Time: 6:30 pm (India) | 1:00 pm (GMT) | 9:00 am (New York)
Can future cities have cleaner skies? The disruption of human activities during the recent coronavirus lockdown has enabled us to imagine the possibility of a world with improved air quality. The panel will bring together scientists working in China, India, and Kenya who will discuss the status of air pollution during this period of industrial slowdown and reduced emissions, as well as analyze the opportunities for long-term gains. Drawing from their research, they will deliberate upon pathways for strategic implementation of clean-air policies and practices in energy management, consumer choice, and school and healthcare systems.
Panelists: ● V. Faye McNeill, Professor, Department of Chemical Engineering, Columbia University ● Daniel Westervelt, Associate Research Scientist at Lamont-Doherty Earth Observatory, Columbia University ● Arlene M. Fiore, Professor, Department of Earth and Environmental Sciences, Columbia University
Moderator: ●Ravina Aggarwal, Director of Columbia Global Centers | Mumbai
About the Speakers:
V. Faye McNeill is a Professor in the Department of Chemical Engineering at Columbia University, where she is the Chair of the Undergraduate Program. She joined Columbia in 2007 and received tenure in 2014. As a Professor and researcher in Columbia, she and her research group are using the results of their work to improve large-scale models of atmospheric chemistry and climate, thereby enhancing their prognostic ability, providing insight into the effects of human activity on the environment, and setting the stage for smart policy decisions. In 2009, she received the NSF CAREER and the ACS Petroleum Research Fund Doctoral New Investigator awards. She was also the recipient of the Kenneth T. Whitby Award of AAAR in 2015. She is an Associate Editor for ACS Earth and Space Chemistry. Professor McNeill completed her PhD in chemical engineering from MIT in 2005, where she was a NASA Earth System Science Fellow.
Dr. Daniel Westervelt, Associate Research Scientist at Lamont-Doherty Earth Observatory and Goddard Institute for Space Studies, has more than a decade of experience working at the intersection of air pollution, climate change, and atmospheric chemistry using physical modeling, remote sensing, and surface measurement approaches. Westervelt and his group lead projects on air pollution data collection, climate modeling, and training and capacity building in seven sub-Saharan African cities. His projects have been funded by the National Science Foundation and the United States Department of State. He also serves as a US Department of State supporting Air Quality scientist for Congo-Kinshasa, Congo-Brazzaville, and Accra. Dr. Westervelt received his PhD in Environmental Engineering from Carnegie Mellon University and did his postdoctoral work at Princeton University.
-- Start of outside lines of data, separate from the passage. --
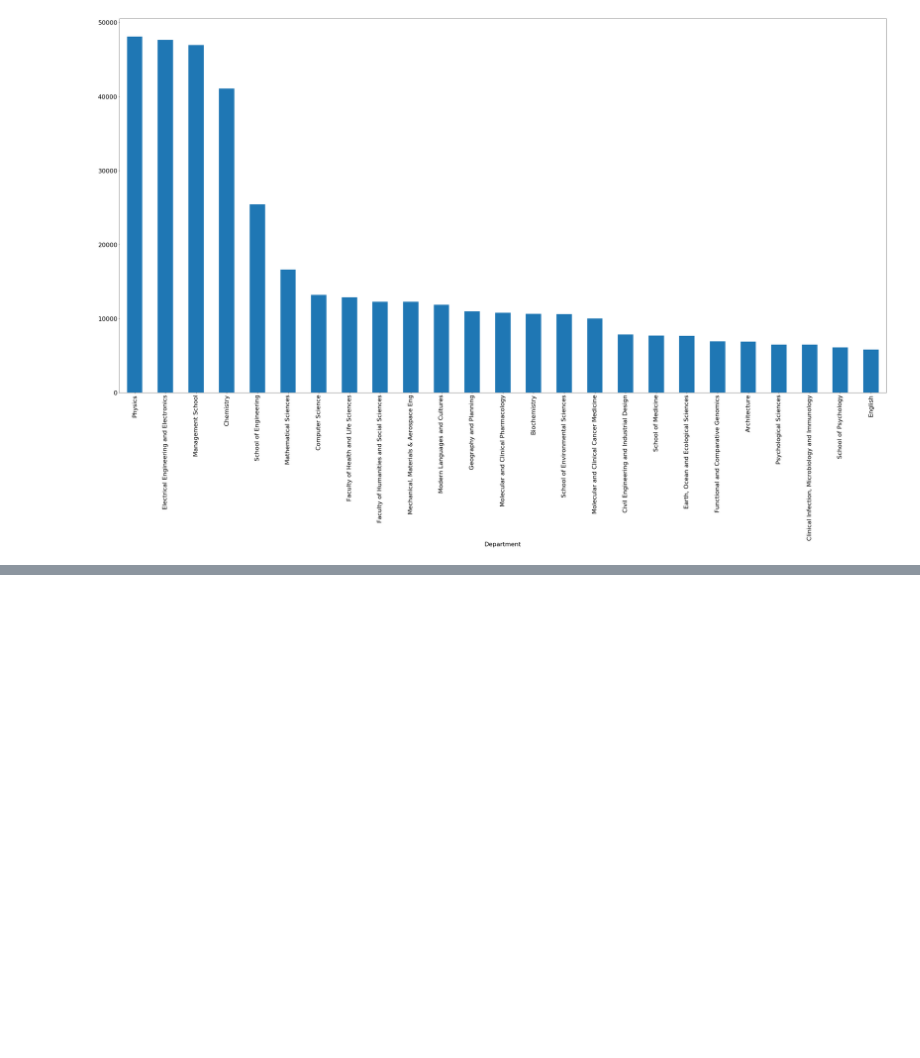
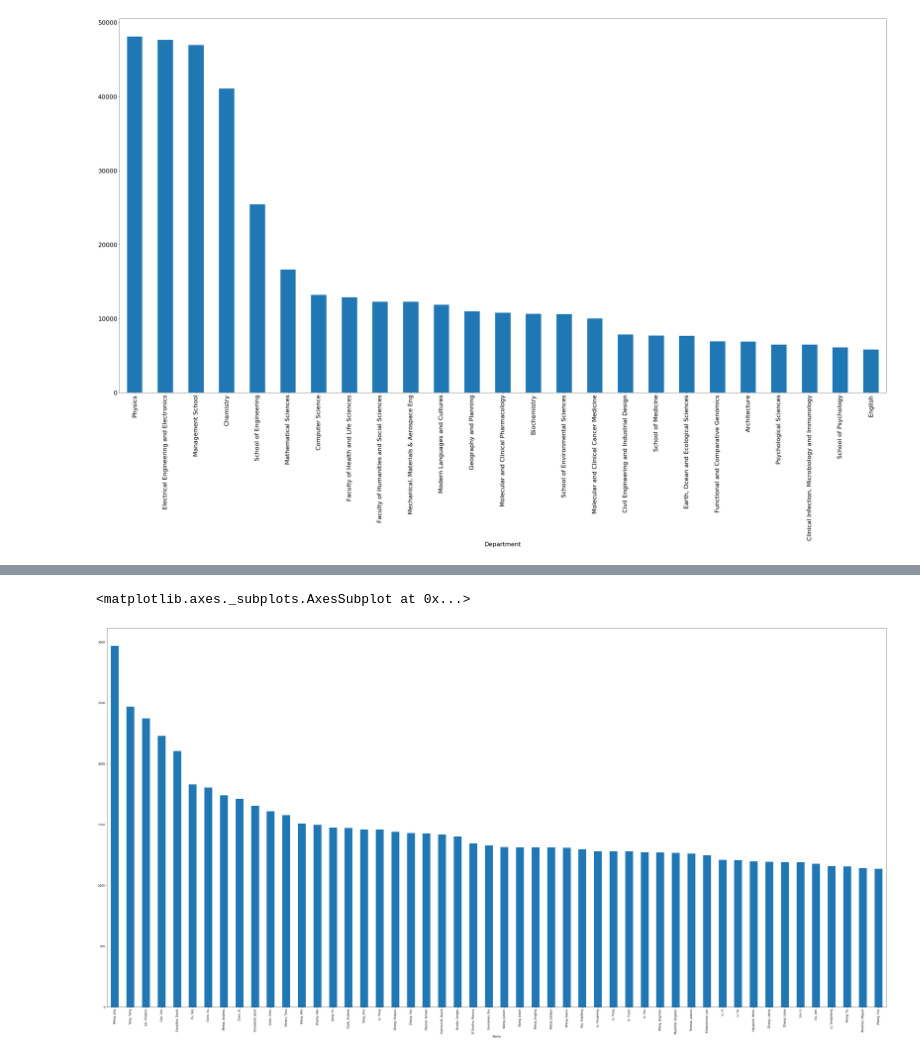
Before and after one commit to katerinachat/Molecules, a Jupyter notebook: papers_analysis/papers_analysis.ipynb, the cells around one changed output, grey strips where cells are left out. Drawn from its saved outputs; the diff is of its cells as text; code cells hidden in the pictures; blank space fills up the shorter version.

```diff
--- a/papers_analysis/papers_analysis.ipynb
+++ b/papers_analysis/papers_analysis.ipynb
@@ -118 +149,7 @@ department_aggregate['DOI'].sort_values(ascending=False).head(25).plot.bar(x='De
+# %%
+# Lets make it a bit easier to read...
+author_aggregate['DOI'].sort_values(ascending=False).head(50).plot.bar(x='Department', y='DOI Count', rot=90, figsize=(50, 25))
+# %% [output]
+<matplotlib.axes._subplots.AxesSubplot at 0x...>
+[figure, added]
 # %%
```
Also changed, not shown: parts of 12 cells of this notebook, 4 other files.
Arlene M. Fiore is a professor in the Department of Earth and Environmental Sciences at Lamont-Doherty Earth Observatory and Columbia University. Her research on tropospheric chemistry includes a focus on the two-way interactions between air pollution and climate change. Her research group analyzes ground-based, aircraft, and satellite observations alongside models to study the processes controlling air pollution on scales ranging from urban to global and daily to decadal. For the past decade, Professor Fiore was a Principal Investigator with the NASA Air Quality and Applied Sciences and Health and Air Quality Applied Sciences Teams. She has served on the Board on Atmospheric Sciences and Climate of the National Academy of Sciences and on the Steering Committee for the IGAC/SPARC Chemistry-Climate Modeling Initiative. She has co-authored more than 100 peer reviewed papers and is a recipient of the American Geophysical Union’s Macelwane medal. She completed her Ph.D. degree in year 2003 in Earth and Planetary Sciences from Harvard University.
Ravina Aggarwal has been the Director of the Columbia Global Centers | Mumbai since 2015. She is a sociocultural anthropologist with a doctoral degree from Indiana University in 1994. Dr. Aggarwal taught in the Department of Anthropology at Smith College, where she became a tenured faculty member. Her research is based on extensive fieldwork in the Himalayas and her areas of study and teaching included political anthropology, peace-building, cultural studies, gender, and development. Prior to joining the Mumbai Center, Dr. Aggarwal worked at the Ford Foundation’s New Delhi office from 2007-2015, where she was responsible for strategic planning and grant-making for programs on development, social justice and public policy, with a focus on the fields of education, media and information technology, and arts and culture. She serves on the Advisory Board of the Mumbai-based Urban Design Research Institute and is one of the two founders of the Ladakh Arts and Media Organisation. Dr. Aggarwal is the author of several publications, including Beyond Lines of Control: Performing the Border in Ladakh, India (Duke University Press, Seagull Books) and the editor of Into the High Ranges (Penguin India) and Forsaking Paradise (Katha). She has recently completed Songbird (forthcoming Zubaan), a mystery novel for young adults set in the Himalayas.